Knowing how to quickly recognize and treat heat exhaustion symptoms can mean the difference between life and death. Removing the individual from the heat and into a cool place as well as immediately providing cool, hydrating beverages, are the most important steps. When giving liquids to an individual suffering from heat exhaustion, be sure to provide only hydrating beverages, such as water or sports drinks containing electrolytes. Drinks containing caffeine, alcohol, or other drinks which can further dehydrate the body should be avoided. The ill individual should also immediately change into cool, lightweight clothing and find ways to cool down, such as with a shower or damp cloth.
If symptoms appear to worsen rather than quickly dissipate, individuals should seek immediate medical attention. A person with extreme heat exhaustion may need medical attention and intravenous (IV) fluids. Without the proper attention, heat exhaustion symptoms can develop into heat stroke, which has been known to cause heart attacks as well as brain damage and damage to other body organs and functions.

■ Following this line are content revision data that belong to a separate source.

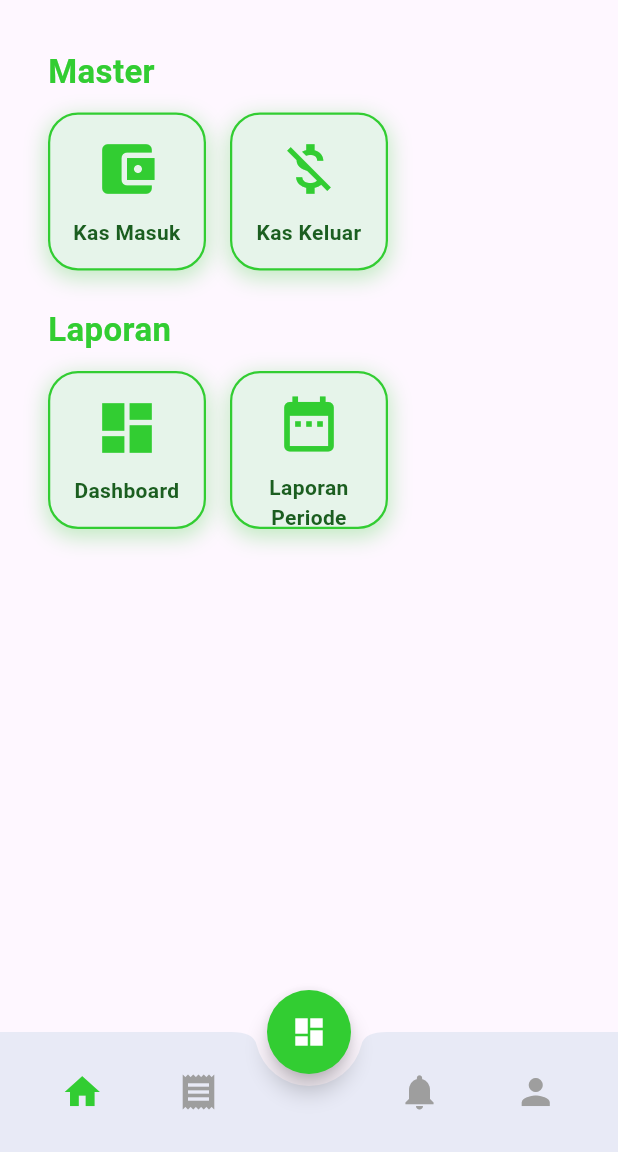
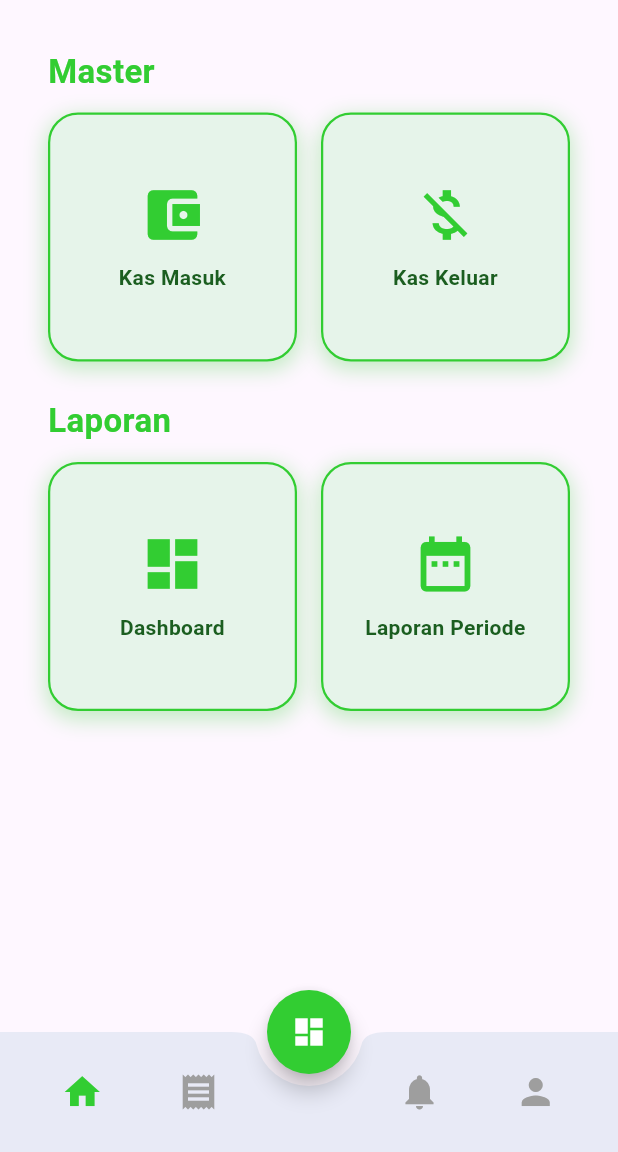
Before and after one commit to Mabot17/arta_krama, a Flutter app: the HomeView screen opened by its route, on a phone screen of 412 x 824 dp, the part 84-1236 px from its top. Run offline on Flutter 3.47's test engine with Material 3 defaults, Android fonts, the phone set to English and light mode, and no system bars; our stand-ins replace file_picker, flutter_screenutil, flutter_svg, get, get_storage, google_fonts and 2 more; accounts and stored records are empty.

Commit message:
menu grid

```diff
--- a/lib/modules/home/views/home_menu_grid.dart
+++ b/lib/modules/home/views/home_menu_grid.dart
@@ -2,7 +2,6 @@ import 'package:flutter/material.dart';
 import 'package:get/get.dart';
 import '../controllers/home_controller.dart';
 import '../models/home_model.dart';
-
 class HomeMenuGrid extends StatelessWidget {
   final HomeController controller;
 
@@ -23,7 +22,7 @@ class HomeMenuGrid extends StatelessWidget {
                   style: const TextStyle(
                     fontSize: 22,
                     fontWeight: FontWeight.bold,
-                    color: Color(0xFF32CD32), // Lime Green
+                    color: Color(0xFF32CD32),
                   ),
                 ),
                 const SizedBox(height: 12),
@@ -39,9 +38,9 @@ class HomeMenuGrid extends StatelessWidget {
     return GridView.builder(
       shrinkWrap: true,
       physics: const NeverScrollableScrollPhysics(),
-      gridDelegate: const SliverGridDelegateWithFixedCrossAxisCount(
-        crossAxisCount: 3,
-        childAspectRatio: 1.0,
+      gridDelegate: SliverGridDelegateWithFixedCrossAxisCount(
+        crossAxisCount: items.length, // semua item satu baris
+        childAspectRatio: 1,
         crossAxisSpacing: 16,
         mainAxisSpacing: 16,
       ),
@@ -60,7 +59,7 @@ class HomeMenuGrid extends StatelessWidget {
       splashColor: const Color(0xFF32CD32).withOpacity(0.3),
       child: Container(
         decoration: BoxDecoration(
-          color: const Color(0xFFE6F4EA), // Very Light Green background
+          color: const Color(0xFFE6F4EA),
           borderRadius: BorderRadius.circular(20),
           boxShadow: [
             BoxShadow(
@@ -84,11 +83,13 @@ class HomeMenuGrid extends StatelessWidget {
             const SizedBox(height: 10),
             Text(
               item['title'],
+              maxLines: 2,
+              overflow: TextOverflow.ellipsis,
               textAlign: TextAlign.center,
               style: const TextStyle(
                 fontWeight: FontWeight.w700,
                 fontSize: 14,
-                color: Color(0xFF1B5E20), // Darker Green
+                color: Color(0xFF1B5E20),
               ),
             ),
           ],
```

@christym: Heat exhaustion can be considered as a warning to your body that you are getting too hot. Once it leads to heat stroke, your actual organs start to overheat. If they get too hot, they will simply stop working.
The symptoms for heat exhaustion and heat stroke are different. Obviously, the symptoms for the heat stroke are much more severe.
Some of the symptoms for heat exhaustion are: weak or rapid pulse, nausea or vomiting, muscle cramps, fatigue, weakness, dizziness, dry mouth, headache, cool or clammy skin, and sweating. Oddly enough, your body temperature will be normal or only slightly elevated.
With a heat stroke, you will usually have a very high temperature, usually 104 degrees or higher. You will also have red, hot, and dry skin, rapid pulse, confusion, hallucinations, convulsions, and loss of consciousness.
Heat stroke is a very serious, life-threatening emergency.
Are the heat stroke symptoms the same as heat exhaustion symptoms?